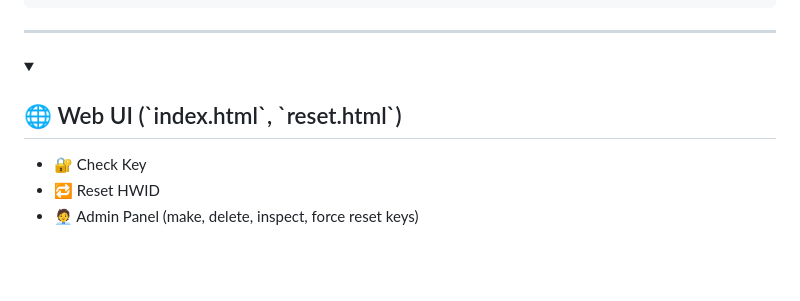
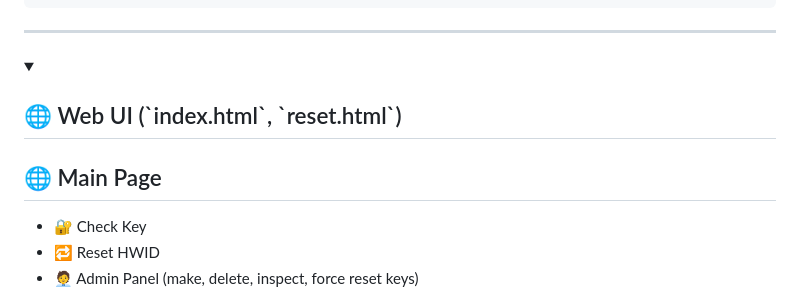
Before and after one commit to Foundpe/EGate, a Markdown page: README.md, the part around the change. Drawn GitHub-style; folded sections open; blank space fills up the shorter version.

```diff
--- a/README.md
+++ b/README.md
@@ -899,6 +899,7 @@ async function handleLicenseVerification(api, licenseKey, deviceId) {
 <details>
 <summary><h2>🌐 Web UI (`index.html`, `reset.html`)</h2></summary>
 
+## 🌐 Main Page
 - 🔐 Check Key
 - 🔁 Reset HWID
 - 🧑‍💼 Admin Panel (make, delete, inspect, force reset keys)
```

* * *

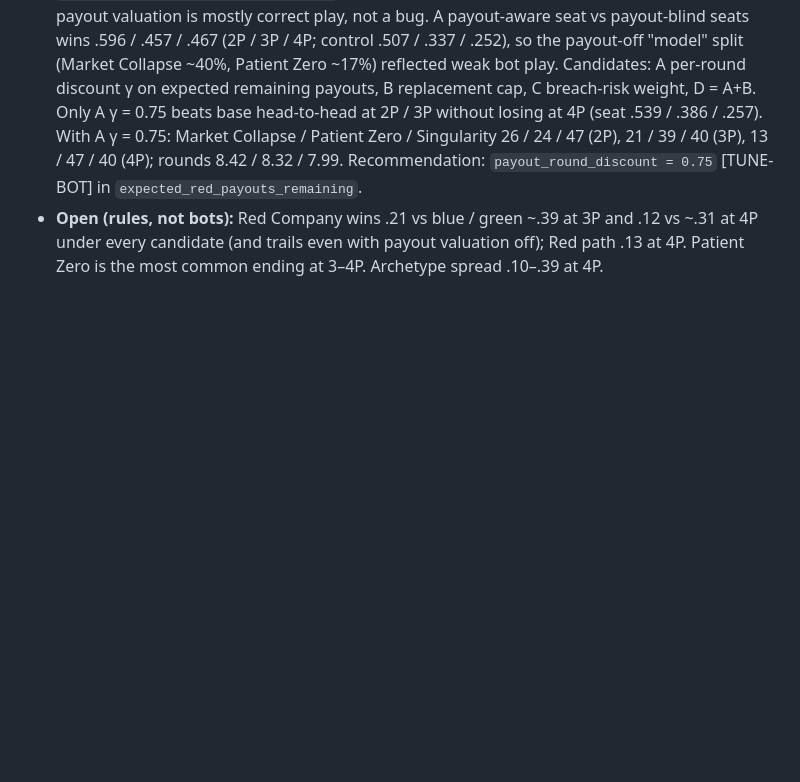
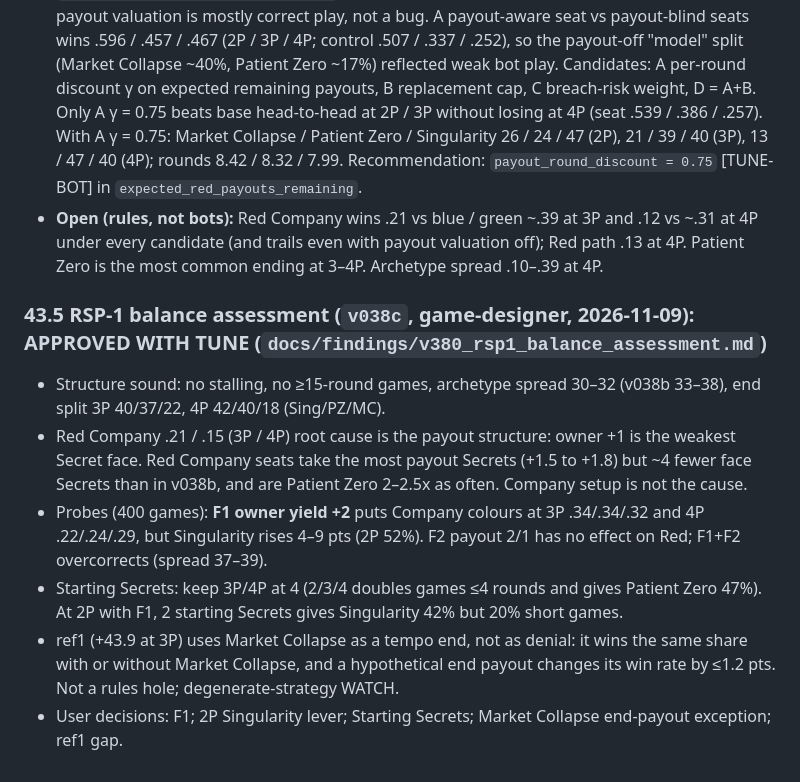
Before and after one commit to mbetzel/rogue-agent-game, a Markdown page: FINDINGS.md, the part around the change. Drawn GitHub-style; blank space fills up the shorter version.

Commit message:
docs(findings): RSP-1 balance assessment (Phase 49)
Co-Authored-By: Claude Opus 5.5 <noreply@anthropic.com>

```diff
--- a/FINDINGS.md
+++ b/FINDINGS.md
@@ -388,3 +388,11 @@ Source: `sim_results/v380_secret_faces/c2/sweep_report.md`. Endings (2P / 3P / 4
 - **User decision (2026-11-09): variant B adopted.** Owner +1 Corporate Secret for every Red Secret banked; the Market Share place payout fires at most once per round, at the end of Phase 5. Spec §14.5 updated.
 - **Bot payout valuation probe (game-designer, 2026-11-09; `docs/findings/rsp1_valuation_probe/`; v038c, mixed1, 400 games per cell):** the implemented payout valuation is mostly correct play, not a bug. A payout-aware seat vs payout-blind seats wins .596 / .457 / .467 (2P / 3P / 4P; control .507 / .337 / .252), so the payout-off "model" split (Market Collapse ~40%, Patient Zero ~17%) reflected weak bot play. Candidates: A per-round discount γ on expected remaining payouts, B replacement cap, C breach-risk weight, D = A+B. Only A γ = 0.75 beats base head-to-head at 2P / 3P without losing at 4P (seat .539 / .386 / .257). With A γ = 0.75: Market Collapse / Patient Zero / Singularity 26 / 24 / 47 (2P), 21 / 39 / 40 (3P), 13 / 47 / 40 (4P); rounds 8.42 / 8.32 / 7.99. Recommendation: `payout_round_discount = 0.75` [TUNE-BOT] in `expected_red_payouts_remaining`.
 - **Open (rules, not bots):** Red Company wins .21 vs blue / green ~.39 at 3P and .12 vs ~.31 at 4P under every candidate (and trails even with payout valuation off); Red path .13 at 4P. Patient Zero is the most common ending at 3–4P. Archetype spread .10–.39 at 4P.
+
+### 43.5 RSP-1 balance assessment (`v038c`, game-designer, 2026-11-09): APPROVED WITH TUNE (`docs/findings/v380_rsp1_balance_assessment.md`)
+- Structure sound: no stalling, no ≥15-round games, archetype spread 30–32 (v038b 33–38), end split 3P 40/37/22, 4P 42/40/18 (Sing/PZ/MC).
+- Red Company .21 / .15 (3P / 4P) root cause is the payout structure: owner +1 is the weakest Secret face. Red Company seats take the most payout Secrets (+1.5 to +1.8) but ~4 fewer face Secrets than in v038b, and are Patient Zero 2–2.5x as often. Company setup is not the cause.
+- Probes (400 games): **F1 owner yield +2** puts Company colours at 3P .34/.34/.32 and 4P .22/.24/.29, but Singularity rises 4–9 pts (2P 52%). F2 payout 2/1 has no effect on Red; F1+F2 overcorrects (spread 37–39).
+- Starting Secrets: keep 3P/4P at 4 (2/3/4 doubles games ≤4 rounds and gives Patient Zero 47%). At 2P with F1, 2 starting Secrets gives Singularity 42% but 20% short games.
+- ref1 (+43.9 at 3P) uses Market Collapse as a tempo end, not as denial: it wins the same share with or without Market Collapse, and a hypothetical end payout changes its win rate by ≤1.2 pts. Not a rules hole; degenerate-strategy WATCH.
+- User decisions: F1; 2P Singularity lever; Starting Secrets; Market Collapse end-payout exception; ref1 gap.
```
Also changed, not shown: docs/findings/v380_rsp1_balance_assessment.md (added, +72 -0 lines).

● About this task:
Search the listing for the word "TUNE". Copy every line in which it occurs.

● Your response:
 - **Bot payout valuation probe (game-designer, 2026-11-09; `docs/findings/rsp1_valuation_probe/`; v038c, mixed1, 400 games per cell):** the implemented payout valuation is mostly correct play, not a bug. A payout-aware seat vs payout-blind seats wins .596 / .457 / .467 (2P / 3P / 4P; control .507 / .337 / .252), so the payout-off "model" split (Market Collapse ~40%, Patient Zero ~17%) reflected weak bot play. Candidates: A per-round discount γ on expected remaining payouts, B replacement cap, C breach-risk weight, D = A+B. Only A γ = 0.75 beats base head-to-head at 2P / 3P without losing at 4P (seat .539 / .386 / .257). With A γ = 0.75: Market Collapse / Patient Zero / Singularity 26 / 24 / 47 (2P), 21 / 39 / 40 (3P), 13 / 47 / 40 (4P); rounds 8.42 / 8.32 / 7.99. Recommendation: `payout_round_discount = 0.75` [TUNE-BOT] in `expected_red_payouts_remaining`.
+### 43.5 RSP-1 balance assessment (`v038c`, game-designer, 2026-11-09): APPROVED WITH TUNE (`docs/findings/v380_rsp1_balance_assessment.md`)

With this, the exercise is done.